The first is on the actual day the Queen was born – 21st April 1926 – meaning that in April this year she marked her 95th birthday, although the celebrations were far more muted than normal.
Currently the reigning monarch’s second birthday is an official birthday on the second Saturday in June – a practice that dates back as far as 1748.
When King George II was the sovereign, the annual military procession (which later became the ‘Trooping the Colour’ parade) became synonymous with celebrating the monarch. However, King George II’s birthday was in October, and since good weather couldn’t be guaranteed for the annual parade in autumn, he decided to mark the date in the summer instead when there was a better chance of good weather.

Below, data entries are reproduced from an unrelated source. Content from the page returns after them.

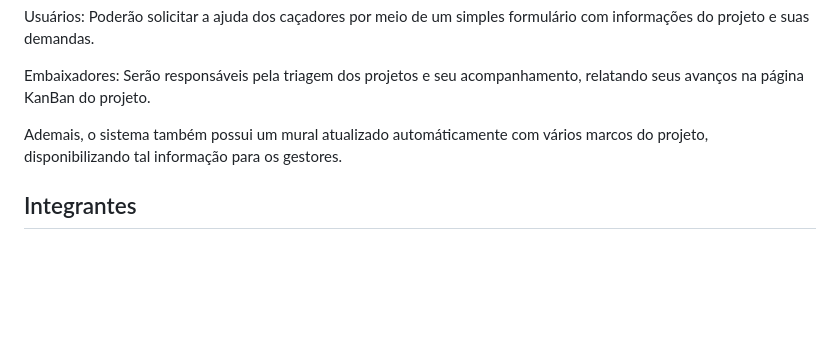
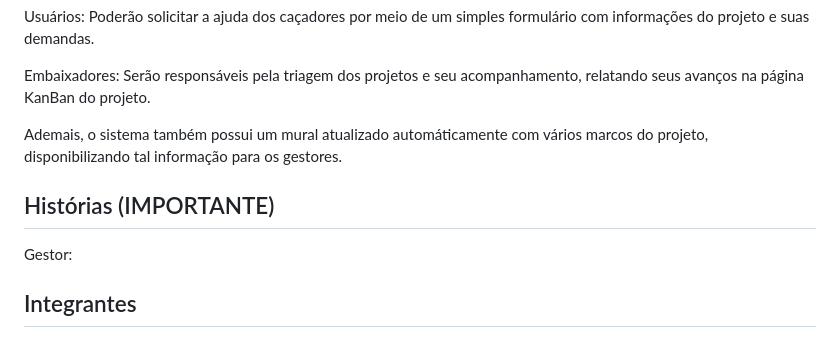
Before and after one commit to pedroandriottii/bridge, a Markdown page: README.md, the part around one of its changes. Rendered like a GitHub page; blank space fills up the shorter version.

```diff
--- a/README.md
+++ b/README.md
@@ -31,5 +31,10 @@ Embaixadores: Serão responsáveis pela triagem dos projetos e seu acompanhament
 
 Ademais, o sistema também possui um mural atualizado automáticamente com vários marcos do projeto, disponibilizando tal informação para os gestores.
 
+## Histórias (IMPORTANTE)
+
+Gestor:
+
+
 ## Integrantes
 
```
Also changed, not shown: other parts of README.md (+72 -47 lines).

And so, the tradition to celebrate the monarch’s birthday in the summer stuck, and each summer the Queen gets the chance to celebrate her birthday again!
This year 12th June will mark a particularly special birthday for the Queen. Turning 95 is a milestone achievement – less than 1% of the population reach this impressive age, so it’s no wonder that the Queen’s June birthday is set to be an important moment for the country and collectors alike.
And with the Queen’s 95th birthday being such a milestone achievement, many commemoratives were issued to mark the occasion in April. Since then we have seen repeated sell-outs.
But there’s one commemorative that has been issued specifically to mark the Queen’s official birthday that only 750 collectors will have the chance to own.
The Queen’s Official 95th Birthday Penny DateStampTM is set to be released on the 12th June. Most notably, this commemorative contains an original penny struck in 1926, the year the Queen was born. Each one has been individually capsulated and postmarked with the Queen’s official 95th birthday – 12th June 2021. What’s more, the one day only postmark ensures that the edition limit is guaranteed and that no more can ever be produced.
With such a limited number available, this DateStampTM issue is sure to be another sell-out as collectors aim to pay tribute to the Queen’s milestone birthday and her longevity. You can be one of them today by clicking the link below.
If you’re interested:
You can pay tribute to our longest reigning monarch by pre-ordering the Queen’s Official 95th Birthday Penny DateStampTM here. Only 750 will ever be issued, so you’ll need to be quick.